Third, as previously mentioned, if swimming is not your thing, hit the pool. For some reason the swim test seems to be one of the most dreaded parts of the course, yet it is also the part of the course which you can easily prepare for and practice beforehand!  Hit the pool and remove this variable from the equation. Three times a week for a month will make the swim test a sure thing and allow you to concentrate on other things.

Fourth, and perhaps most importantly, find some GUE divers in your area and dive with them. They have all “been there, done that” and can be a useful resource regarding your upcoming course. Mentorship is a very important part of GUE diving, and I don’t know a single GUE diver who wouldn’t be prepared to help a “newbie” with advice and most likely be prepared to jump in the water to help with skill development. One word of caution here; remember you are coming to the class to learn from a trained instructor and it is often much harder to “unlearn” bad habits than it is to learn new ones from scratch. I have watched divers train together until they had thoroughly learned a new skill……..completely incorrectly! In that case, we caught this before their Fundamentals class, or they would have had to “unlearn” that skill while they were learning the correct one: that is tough to do under the pressure of the class. Your instructor doesn’t expect, and neither should you, that he or she will see demonstration quality Fundamental skills during the first dive of the course.  Better that you come prepared with an open mind and a desire to learn. Keep this in mind as you prepare for your course.

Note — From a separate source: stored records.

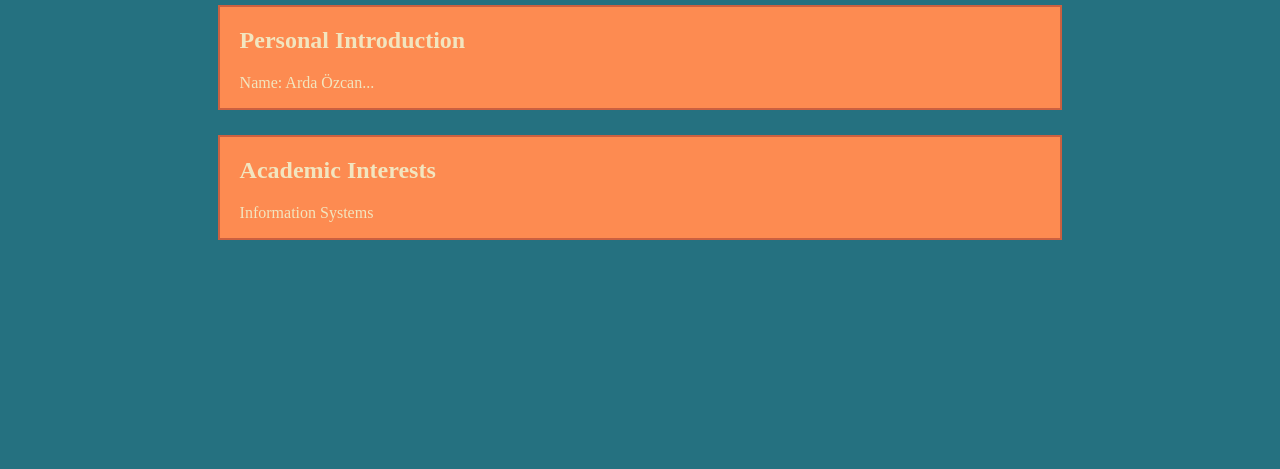
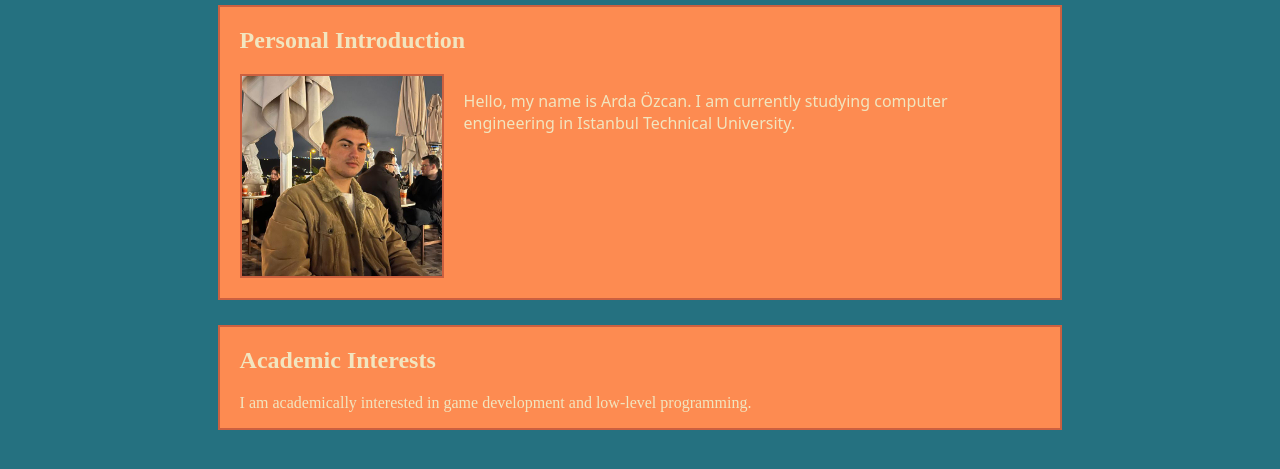
Before and after one commit to itu-itis24-ozcanar23/term-project, a plain HTML site: page index.html in a window 1280 px wide. Shown: the part 151-620 px from the top of the page. Drawn offline with Linux system fonts and the light colour scheme.

Commit message:
Added picture and populated about me page.

```diff
--- a/index.html
+++ b/index.html
@@ -1,5 +1,6 @@
 <!doctype html>
 <html lang="en">
+
 <head>
     <meta charset="UTF-8" />
     <meta name="viewport" content="width=device-width, initial-scale=1" />
@@ -17,13 +18,18 @@
         <h1>About Me</h1>
         <div class="section">
             <h2>Personal Introduction</h2>
-
-        <p>Name: Arda Özcan...</p>
+            <div id="sub-section">
+                <img id="picture" src="img/pp.jpg" alt="">
+                <p id="description">Hello, my name is Arda Özcan. I am currently studying computer engineering in
+                    Istanbul Technical University.
+                </p>
+            </div>
         </div>
         <div class="section">
             <h2>Academic Interests</h2>
-        <p>Information Systems</p>
+            <p>I am academically interested in game development and low-level programming.</p>
         </div>
     </div>
 </body>
+
 </html>
--- a/style.css
+++ b/style.css
@@ -89,3 +89,20 @@ button:hover {
 #input-field {
     height: 30px;
 }
+
+#picture {
+    width: 200px;
+    border: 2px solid var(--border-color);
+}
+
+#sub-section {
+    display: flex;
+    flex-direction: row;
+    align-items: top;
+    margin-bottom: 20px;
+}
+
+#description {
+    margin-left: 20px;
+    font-family: sans;
+}
```
Also changed, not shown: img/pp.jpg (added). Lines whose indentation alone changed are shown as unchanged.
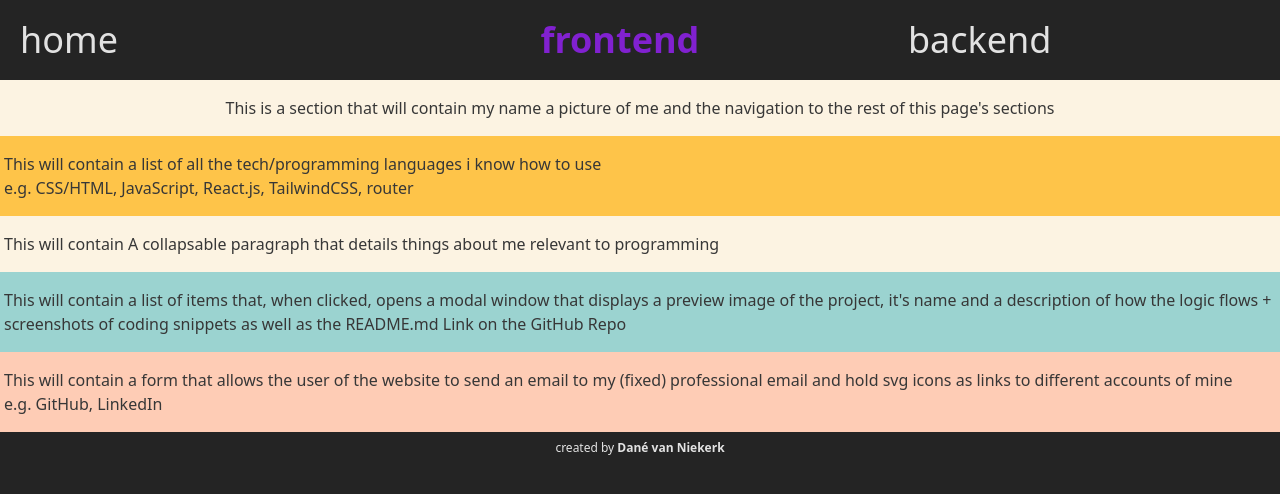
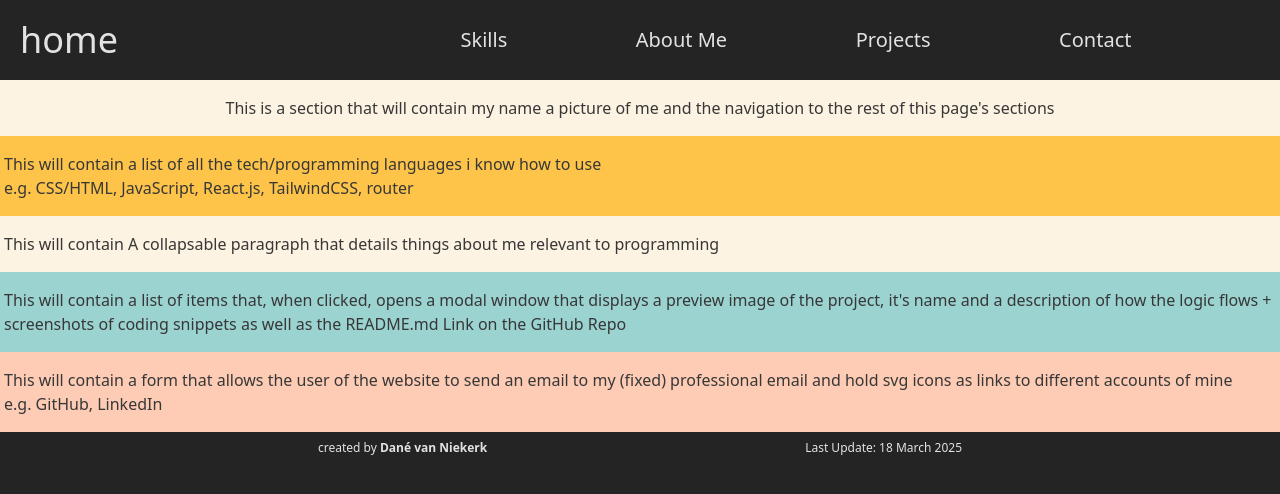
Before and after one commit to DaneVN/Personal_Portfolio_Website, a React (Vite) app in the folder app/: page /frontend in a window 1280 px wide. Shown: the top 494 px of the page. Built offline with nearby package versions, Linux system fonts and the light colour scheme.

Commit message:
NavBar content Change + misc Style Changes

```diff
--- a/app/src/App.css
+++ b/app/src/App.css
@@ -20,3 +20,20 @@
   --clb-accent: #e1ebed;
 }
 @import "tailwindcss";
+
+::-webkit-scrollbar {
+  width: 10px;
+}
+
+::-webkit-scrollbar-track {
+  border-radius: 5px;
+}
+
+::-webkit-scrollbar-thumb {
+  background: #8a70af;
+  border-radius: 5px;
+}
+
+::-webkit-scrollbar-thumb:hover {
+  background: #ccabf4;
+}
--- a/app/src/pages/BackEndPage.jsx
+++ b/app/src/pages/BackEndPage.jsx
@@ -4,14 +4,17 @@ const FrontEndPage = () => {
   return (
     <div className="bg-[var(--clf-offWhite)] text-[var(--clb-darkest)]">
       {/* section 1: Intro and NavBar */}
-      <section className="py-4 p-1 bg-[var(--clb-darker)] text-[var(--clb-lighter)]">
+      <section
+        id="section1"
+        className="py-4 p-1 bg-[var(--clb-darker)] text-[var(--clb-lighter)]"
+      >
         <div>
           This is a section that will contain my name a picture of me and the
           navigation to the rest of this page's sections
         </div>
       </section>
       {/* section 2: Skills */}
-      <section className="py-4 p-1 bg-[var(--clb-accent)]">
+      <section id="section2" className="py-4 p-1 bg-[var(--clb-accent)]">
         <div>
           This will contain a list of all the tech/programming languages i know
           how to use
@@ -19,14 +22,14 @@ const FrontEndPage = () => {
         <div>e.g. CSS/HTML, JavaScript, React.js, TailwindCSS, router </div>
       </section>
       {/* section 3: About Me */}
-      <section className="py-4 p-1 bg-[var(--clb-accent)]">
+      <section id="section3" className="py-4 p-1 bg-[var(--clb-accent)]">
         <div>
           This will contain A collapsable paragraph that details things about me
           relevant to programming
         </div>
       </section>
       {/* section 4: portfolio/Projects */}
-      <section className="py-4 p-1 bg-[var(--clb-accent)]">
+      <section id="section4" className="py-4 p-1 bg-[var(--clb-accent)]">
         <div>
           This will contain a list of items that, when clicked, opens a modal
           window that displays a preview image of the project, it's name and a
@@ -35,7 +38,7 @@ const FrontEndPage = () => {
         </div>
       </section>
       {/* section 5: Contact Me */}
-      <section className="py-4 p-1 bg-[var(--clb-lightest)]">
+      <section id="section5" className="py-4 p-1 bg-[var(--clb-lightest)]">
         <div>
           This will contain a form that allows the user of the website to send
           an email to my (fixed) professional email and hold svg icons as links
--- a/app/src/pages/FrontEndPage.jsx
+++ b/app/src/pages/FrontEndPage.jsx
@@ -4,14 +4,20 @@ const FrontEndPage = () => {
   return (
     <div className="bg-[var(--clf-offWhite)]">
       {/* section 1: Intro and NavBar */}
-      <section className="py-4 p-1 flex flex-col items-center text-[var(--clf-dark)]">
+      <section
+        id="section1"
+        className="py-4 p-1 flex flex-col items-center text-[var(--clf-dark)]"
+      >
         <div>
           This is a section that will contain my name a picture of me and the
           navigation to the rest of this page's sections
         </div>
       </section>
       {/* section 2: Skills */}
-      <section className="py-4 p-1 bg-[var(--clf-yellow)] text-[var(--clf-dark)]">
+      <section
+        id="section2"
+        className="py-4 p-1 bg-[var(--clf-yellow)] text-[var(--clf-dark)]"
+      >
         <div>
           This will contain a list of all the tech/programming languages i know
           how to use
@@ -19,14 +25,17 @@ const FrontEndPage = () => {
         <div>e.g. CSS/HTML, JavaScript, React.js, TailwindCSS, router </div>
       </section>
       {/* section 3: About Me */}
-      <section className="py-4 p-1 text-[var(--clf-dark)]">
+      <section id="section3" className="py-4 p-1 text-[var(--clf-dark)]">
         <div>
           This will contain A collapsable paragraph that details things about me
           relevant to programming
         </div>
       </section>
       {/* section 4: portfolio/Projects */}
-      <section className="py-4 p-1 bg-[var(--clf-blue)] text-[var(--clf-dark)]">
+      <section
+        id="section4"
+        className="py-4 p-1 bg-[var(--clf-blue)] text-[var(--clf-dark)]"
+      >
         <div>
           This will contain a list of items that, when clicked, opens a modal
           window that displays a preview image of the project, it's name and a
@@ -35,7 +44,10 @@ const FrontEndPage = () => {
         </div>
       </section>
       {/* section 5: Contact Me */}
-      <section className="py-4 p-1 bg-[var(--clf-pink)] text-[var(--clf-dark)]">
+      <section
+        id="section5"
+        className="py-4 p-1 bg-[var(--clf-pink)] text-[var(--clf-dark)]"
+      >
         <div>
           This will contain a form that allows the user of the website to send
           an email to my (fixed) professional email and hold svg icons as links
--- a/app/src/pages/Home.jsx
+++ b/app/src/pages/Home.jsx
@@ -21,7 +21,7 @@ const HomePage = () => {
           className="bg-[var(--clb-darker)] hover:bg-[var(--clb-purple)] origin-center transition-all
           hover:scale-110 active:bg-[var(--clb-darkest)] h-[15vh] w-[70vw] rounded-2xl text-2xl
           sm:text-3xl font-serif flex gap-3 justify-center items-center"
-          to="/frontend"
+          to="/backend"
         >
           Game Design
           <img src="/assets/RightArrow1.svg" className="w-16" />
--- a/app/src/pages/Layout.jsx
+++ b/app/src/pages/Layout.jsx
@@ -10,7 +10,10 @@ const Layout = () => {
   };
   return (
     <>
-      <header>
+      <header
+        className="bg-[#242424] sticky top-0 z-20 transition-top duration-300
+    ease-in-out"
+      >
         <nav className="grid grid-cols-4 p-5 gap-2 text-2xl sm:text-4xl">
           <NavLink
             to="/"
@@ -19,31 +22,46 @@ const Layout = () => {
           >
             home
           </NavLink>
-          <span className="col-span-3 flex justify-evenly">
+          <span className="col-span-3 flex justify-evenly items-center text-xs sm:text-xl ">
             {/* Conditionally render frontend and backend links only if NOT on the home page */}
             {!isHome && (
               <>
-                <NavLink
-                  to="/frontend"
-                  style={({ isActive }) => (isActive ? activeStyles : null)}
+                <a
+                  href="#section2"
+                  className="active:var(--clb-purple) active:bold"
                 >
-                  frontend
-                </NavLink>
-                <NavLink
-                  to="/backend"
-                  style={({ isActive }) => (isActive ? activeStyles : null)}
+                  Skills
+                </a>
+                <a
+                  href="#section3"
+                  className="active:var(--clb-purple) active:bold"
                 >
-                  backend
-                </NavLink>
+                  About Me
+                </a>
+                <a
+                  href="#section4"
+                  className="active:var(--clb-purple) active:bold"
+                >
+                  Projects
+                </a>
+                <a
+                  href="#section5"
+                  className="active:var(--clb-purple) active:bold"
+                >
+                  Contact
+                </a>
               </>
             )}
           </span>
         </nav>
       </header>
       <Outlet />
-      <footer className="text-xs justify-self-center mt-2">
+      <footer className="text-xs flex justify-evenly mt-2">
         <p>
           created by <span className="font-bold"> Dané van Niekerk </span>
+        </p>
+        <p>
+          Last Update: <span>18 March 2025</span>
         </p>
       </footer>
     </>
```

GUE Fundamentals is all about simple things done precisely. I have yet to meet someone who came away from the class without the feeling that he or she received good value for his or her dollar. Remember that while beginning a journey requires the knowledge of where you want to go, it also requires an understanding of where you are when you start your journey. At the completion of the GUE Fundamentals course you will have a very clear picture of where you are in terms of your diving. The nature of the course provides everyone with an objective and standardized frame of reference. You will also have a very clear picture of where you are in relation to what is required to be competent in the water. Remember that it doesn’t matter where you are in this learning curve so much as it matters that you know where you are. Many problems and incidents in diving come from unprepared divers encountering unexpected circumstances. The real value of the Fundamentals class is that it will both show you exactly where you are on that learning curve and substantially move you along it in four days!

By Guy Shockey